A gunman took 50 lives, wounded dozens and shattered hearts in attacking our Muslim community in two mosques.

The alleged attacker also struck at our trauma-touched southern city, and at our belief that isolation, values and security protected us from the tragedies that occur elsewhere.

This time, we weren't looking on with concern from the outside at an attack beyond our borders. The world was looking on with concern at us: Offering sympathy by social media, dissecting a terror attack on Kiwi Muslims in our own backyard.


"Hello, brother," a man at the Al Noor Mosque door reportedly called before the gunman cut down men, women and children, some of whom had sought refuge here from countries of conflict.

The Christchurch massacre is both local and international, and interconnected. It smashed any complacency over our gun laws. Intelligence services will have to say why the suspect was not on a watch list and why his extensive social-media presence did not raise red flags.

The rise of white supremacy as a threat — as with Isis as a militant group — has been aided by tech giants.
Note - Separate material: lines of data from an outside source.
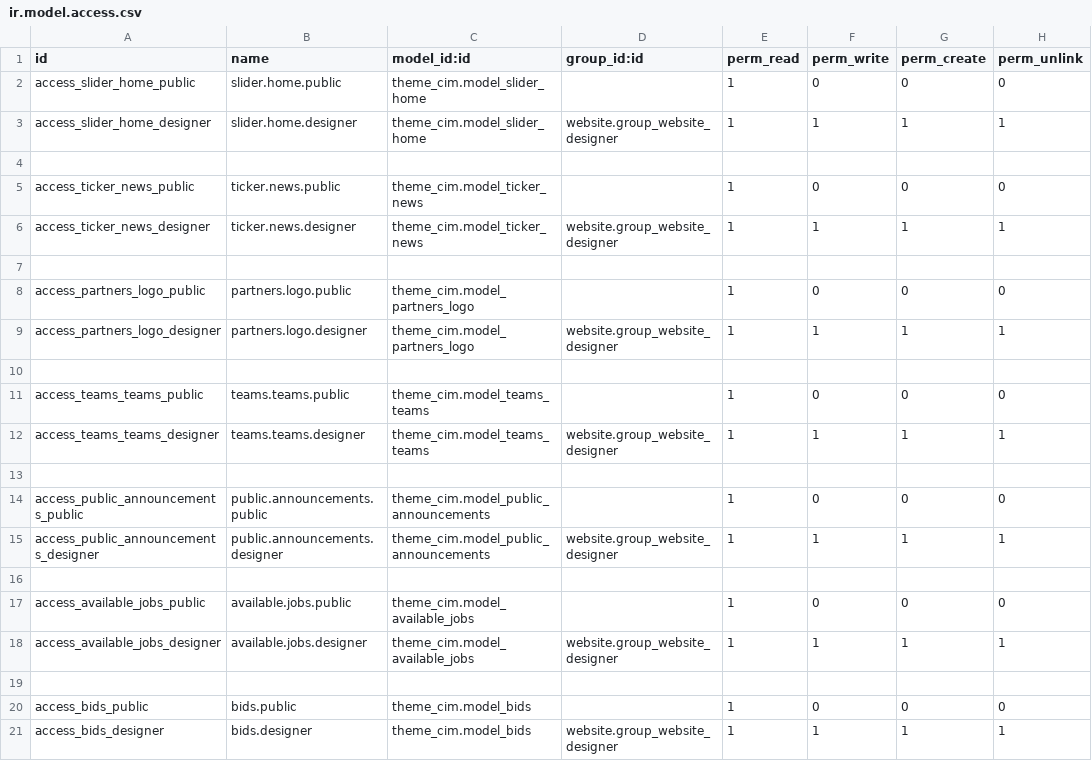
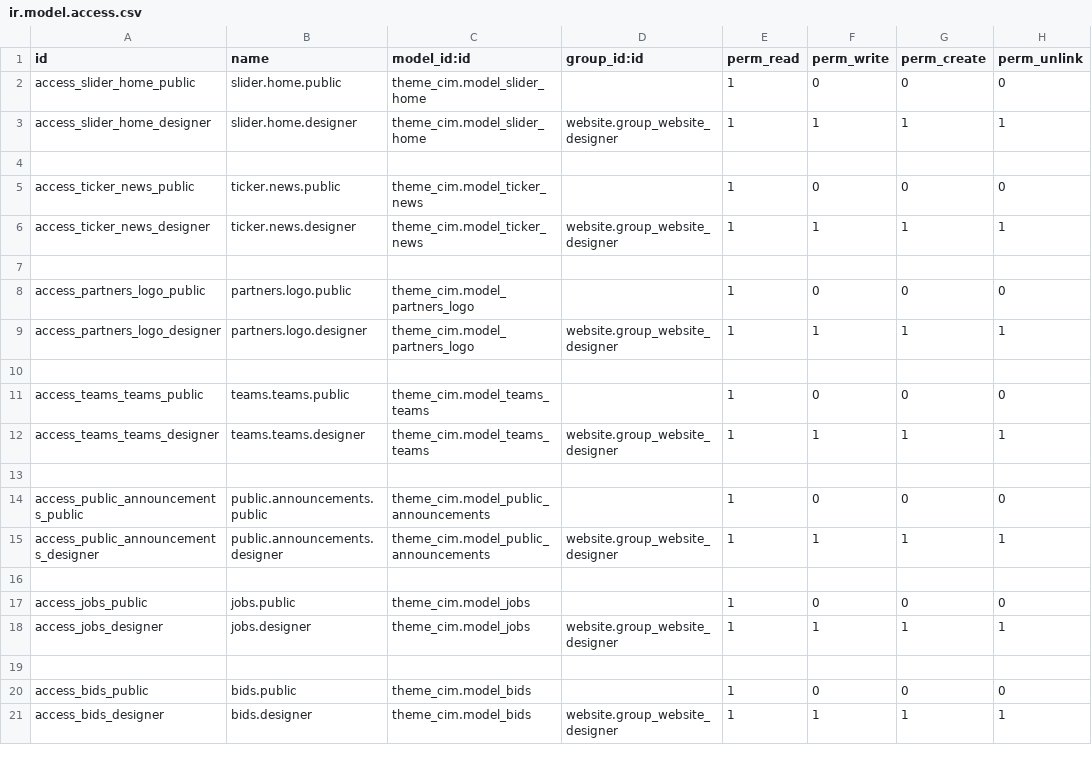
Before and after one commit to Saharaintergroup/websitecim, a CSV file: theme_cim/security/ir.model.access.csv, drawn as a sheet.

```diff
--- a/theme_cim/security/ir.model.access.csv
+++ b/theme_cim/security/ir.model.access.csv
@@ -16,4 +16,4 @@ access_public_announcements_designer,public.announcements.designer,theme_cim.mod
 
-access_available_jobs_public,available.jobs.public,theme_cim.model_available_jobs,,1,0,0,0
-access_available_jobs_designer,available.jobs.designer,theme_cim.model_available_jobs,website.group_website_designer,1,1,1,1
+access_jobs_public,jobs.public,theme_cim.model_jobs,,1,0,0,0
+access_jobs_designer,jobs.designer,theme_cim.model_jobs,website.group_website_designer,1,1,1,1
 
```
Also changed, not shown: 16 other files.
The internet incubates radicalism. The mosque gunman also weaponised platforms. As Washington Post tech writer Drew Harwell tweeted: "The New Zealand massacre was livestreamed on Facebook, announced on 8chan, reposted on YouTube, commentated about on Reddit, and mirrored around the world before the tech companies could even react."

Internationally, there is a far-right infrastructure of politicians, donors, commentators, media and internet groups pushing nationalism, racism and Islamophobia. Online, extremist ideas are given sustenance, and those on the fringe find like-minded supporters and confirmation in their alternate-reality cocoons.
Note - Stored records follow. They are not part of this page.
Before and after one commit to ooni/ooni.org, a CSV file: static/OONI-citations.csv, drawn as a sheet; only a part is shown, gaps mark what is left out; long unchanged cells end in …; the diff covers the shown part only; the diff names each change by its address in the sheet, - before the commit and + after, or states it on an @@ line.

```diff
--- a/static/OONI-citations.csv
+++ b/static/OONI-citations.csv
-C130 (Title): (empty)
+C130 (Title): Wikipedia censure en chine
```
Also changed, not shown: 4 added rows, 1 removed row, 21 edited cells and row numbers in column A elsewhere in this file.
As the security focus and resources have been on Islamic terrorism, white nationalism has seeped into the mainstream. It hasn't been taken seriously enough and attacks are usually classified as hate crimes rather than terrorism. Since 77 people were killed in the 2011 Norway attack, white supremacists have struck Sikh temples, synagogues, mosques and US black churches.

New York Times commentator Wajahat Ali tweeted: "We are dealing with angry, disaffected men, mostly White, who find purpose & community with these extremist groups who give them a hero's narrative through violent ideology of White supremacy. They are saving civilization by getting rid of the rest of us. It's like White ISIS."
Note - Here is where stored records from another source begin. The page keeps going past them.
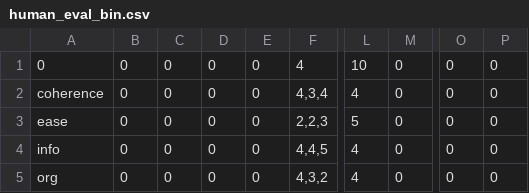
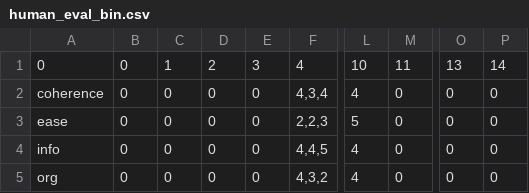
Before and after one commit to AnanthaR20/ling573, a CSV file: eval/human_eval_bin.csv, drawn as a sheet; only a part is shown, gaps mark what is left out; the diff names each change by its address in the sheet, - before the commit and + after, or states it on an @@ line.

Commit message:
Update human_eval_bin.csv

```diff
--- a/eval/human_eval_bin.csv
+++ b/eval/human_eval_bin.csv
-C1: 0
+C1: 1
-D1: 0
+D1: 2
-E1: 0
+E1: 3
-M1: 0
+M1: 11
-O1: 0
+O1: 13
-P1: 0
+P1: 14
```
New Zealand is buffeted by these offshore winds, but we also have our own problems with dark attitudes and threats just under the surface. That the suspect is an Australian is no comfort. It's easy to look for danger in outsiders when a homegrown menace is usually more likely.

What we can be proud of is how police and emergency services responded. And especially how fellow Kiwis aided victims, even as the massacre unfolded.

That was courage under fire.